TASK PROMPT. All of the records below must be reproduced exactly, minus any pictures.

Revision tracking records.
════════════════

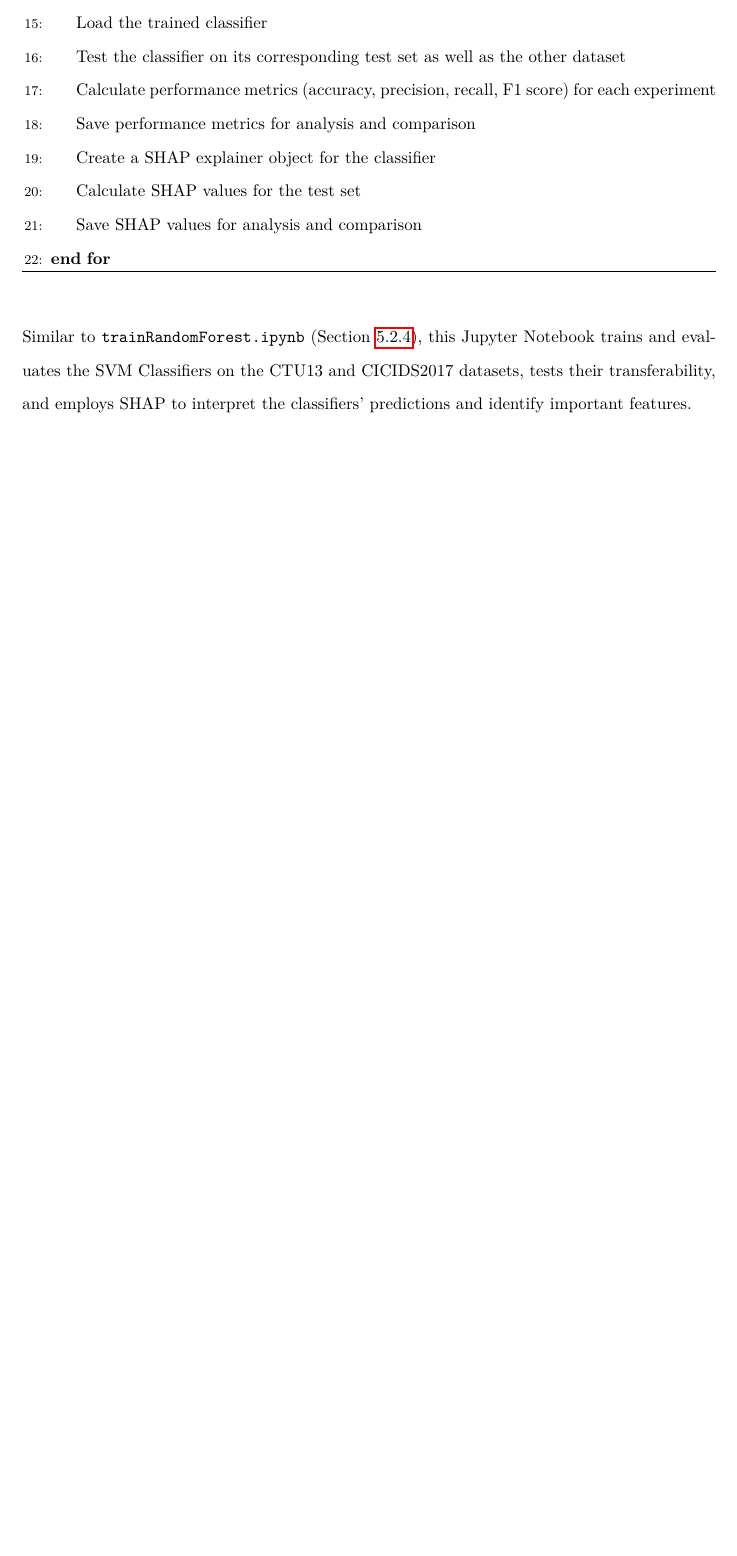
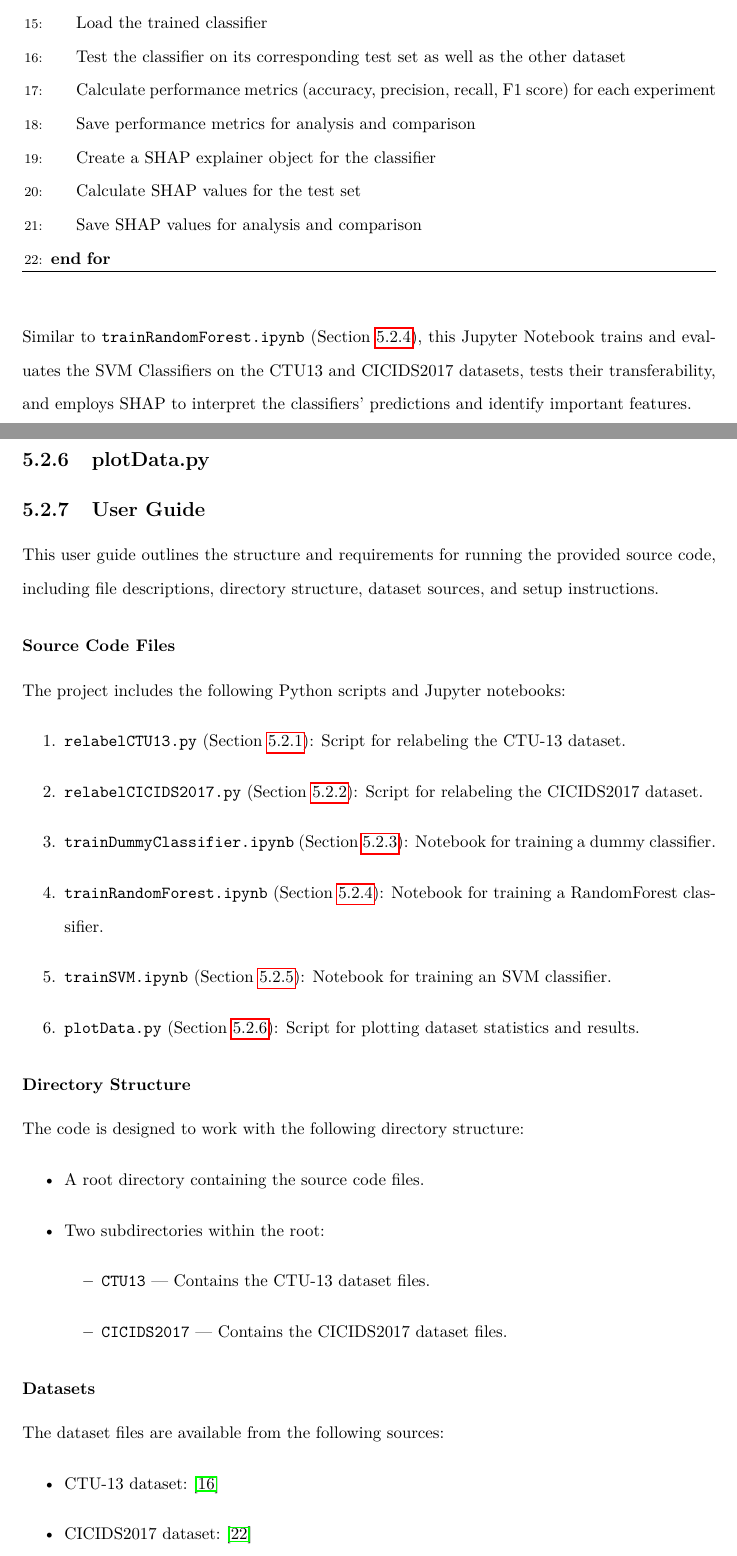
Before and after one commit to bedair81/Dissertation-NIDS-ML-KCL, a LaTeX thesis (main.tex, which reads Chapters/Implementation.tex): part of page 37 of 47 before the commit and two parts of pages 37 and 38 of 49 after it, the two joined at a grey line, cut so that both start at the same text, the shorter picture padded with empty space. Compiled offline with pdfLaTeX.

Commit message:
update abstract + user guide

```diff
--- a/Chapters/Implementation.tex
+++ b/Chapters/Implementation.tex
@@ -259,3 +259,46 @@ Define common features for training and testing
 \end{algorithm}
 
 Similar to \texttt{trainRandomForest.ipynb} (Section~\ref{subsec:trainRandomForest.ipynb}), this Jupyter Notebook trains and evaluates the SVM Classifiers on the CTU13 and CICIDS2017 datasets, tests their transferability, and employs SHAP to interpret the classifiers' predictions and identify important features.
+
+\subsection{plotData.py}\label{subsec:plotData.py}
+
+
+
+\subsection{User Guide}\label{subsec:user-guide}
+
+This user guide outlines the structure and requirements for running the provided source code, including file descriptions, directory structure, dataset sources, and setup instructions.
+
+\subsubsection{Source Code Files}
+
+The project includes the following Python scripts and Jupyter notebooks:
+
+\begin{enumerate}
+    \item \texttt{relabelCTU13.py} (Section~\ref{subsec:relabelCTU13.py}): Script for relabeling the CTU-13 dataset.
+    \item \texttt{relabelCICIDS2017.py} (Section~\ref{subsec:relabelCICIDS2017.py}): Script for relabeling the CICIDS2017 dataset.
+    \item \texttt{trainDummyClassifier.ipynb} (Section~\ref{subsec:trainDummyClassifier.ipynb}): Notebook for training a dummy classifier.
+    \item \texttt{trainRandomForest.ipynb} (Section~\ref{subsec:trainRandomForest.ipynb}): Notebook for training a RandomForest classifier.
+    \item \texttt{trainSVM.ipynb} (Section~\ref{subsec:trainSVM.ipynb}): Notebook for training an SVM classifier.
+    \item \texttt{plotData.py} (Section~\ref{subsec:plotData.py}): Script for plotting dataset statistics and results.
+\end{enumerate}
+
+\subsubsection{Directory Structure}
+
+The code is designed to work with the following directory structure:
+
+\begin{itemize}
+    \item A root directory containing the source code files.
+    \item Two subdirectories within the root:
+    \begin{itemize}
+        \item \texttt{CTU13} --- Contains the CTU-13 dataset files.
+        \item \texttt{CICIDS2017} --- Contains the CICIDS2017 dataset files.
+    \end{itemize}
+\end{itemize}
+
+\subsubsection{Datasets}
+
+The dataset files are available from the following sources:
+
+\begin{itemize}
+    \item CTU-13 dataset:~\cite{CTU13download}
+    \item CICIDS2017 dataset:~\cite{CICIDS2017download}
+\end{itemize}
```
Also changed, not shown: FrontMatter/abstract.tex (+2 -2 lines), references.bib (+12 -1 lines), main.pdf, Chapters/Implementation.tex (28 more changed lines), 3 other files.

════════════════

RESPONSE TO THIS EXERCISE.
Before and after one commit to bedair81/Dissertation-NIDS-ML-KCL, a LaTeX thesis (main.tex, which reads Chapters/Implementation.tex): part of page 37 of 47 before the commit and two parts of pages 37 and 38 of 49 after it, the two joined at a grey line, cut so that both start at the same text, the shorter picture padded with empty space. Compiled offline with pdfLaTeX.

Commit message:
update abstract + user guide

```diff
--- a/Chapters/Implementation.tex
+++ b/Chapters/Implementation.tex
@@ -259,3 +259,46 @@ Define common features for training and testing
 \end{algorithm}
 
 Similar to \texttt{trainRandomForest.ipynb} (Section~\ref{subsec:trainRandomForest.ipynb}), this Jupyter Notebook trains and evaluates the SVM Classifiers on the CTU13 and CICIDS2017 datasets, tests their transferability, and employs SHAP to interpret the classifiers' predictions and identify important features.
+
+\subsection{plotData.py}\label{subsec:plotData.py}
+
+
+
+\subsection{User Guide}\label{subsec:user-guide}
+
+This user guide outlines the structure and requirements for running the provided source code, including file descriptions, directory structure, dataset sources, and setup instructions.
+
+\subsubsection{Source Code Files}
+
+The project includes the following Python scripts and Jupyter notebooks:
+
+\begin{enumerate}
+    \item \texttt{relabelCTU13.py} (Section~\ref{subsec:relabelCTU13.py}): Script for relabeling the CTU-13 dataset.
+    \item \texttt{relabelCICIDS2017.py} (Section~\ref{subsec:relabelCICIDS2017.py}): Script for relabeling the CICIDS2017 dataset.
+    \item \texttt{trainDummyClassifier.ipynb} (Section~\ref{subsec:trainDummyClassifier.ipynb}): Notebook for training a dummy classifier.
+    \item \texttt{trainRandomForest.ipynb} (Section~\ref{subsec:trainRandomForest.ipynb}): Notebook for training a RandomForest classifier.
+    \item \texttt{trainSVM.ipynb} (Section~\ref{subsec:trainSVM.ipynb}): Notebook for training an SVM classifier.
+    \item \texttt{plotData.py} (Section~\ref{subsec:plotData.py}): Script for plotting dataset statistics and results.
+\end{enumerate}
+
+\subsubsection{Directory Structure}
+
+The code is designed to work with the following directory structure:
+
+\begin{itemize}
+    \item A root directory containing the source code files.
+    \item Two subdirectories within the root:
+    \begin{itemize}
+        \item \texttt{CTU13} --- Contains the CTU-13 dataset files.
+        \item \texttt{CICIDS2017} --- Contains the CICIDS2017 dataset files.
+    \end{itemize}
+\end{itemize}
+
+\subsubsection{Datasets}
+
+The dataset files are available from the following sources:
+
+\begin{itemize}
+    \item CTU-13 dataset:~\cite{CTU13download}
+    \item CICIDS2017 dataset:~\cite{CICIDS2017download}
+\end{itemize}
```
Also changed, not shown: FrontMatter/abstract.tex (+2 -2 lines), references.bib (+12 -1 lines), main.pdf, Chapters/Implementation.tex (28 more changed lines), 3 other files.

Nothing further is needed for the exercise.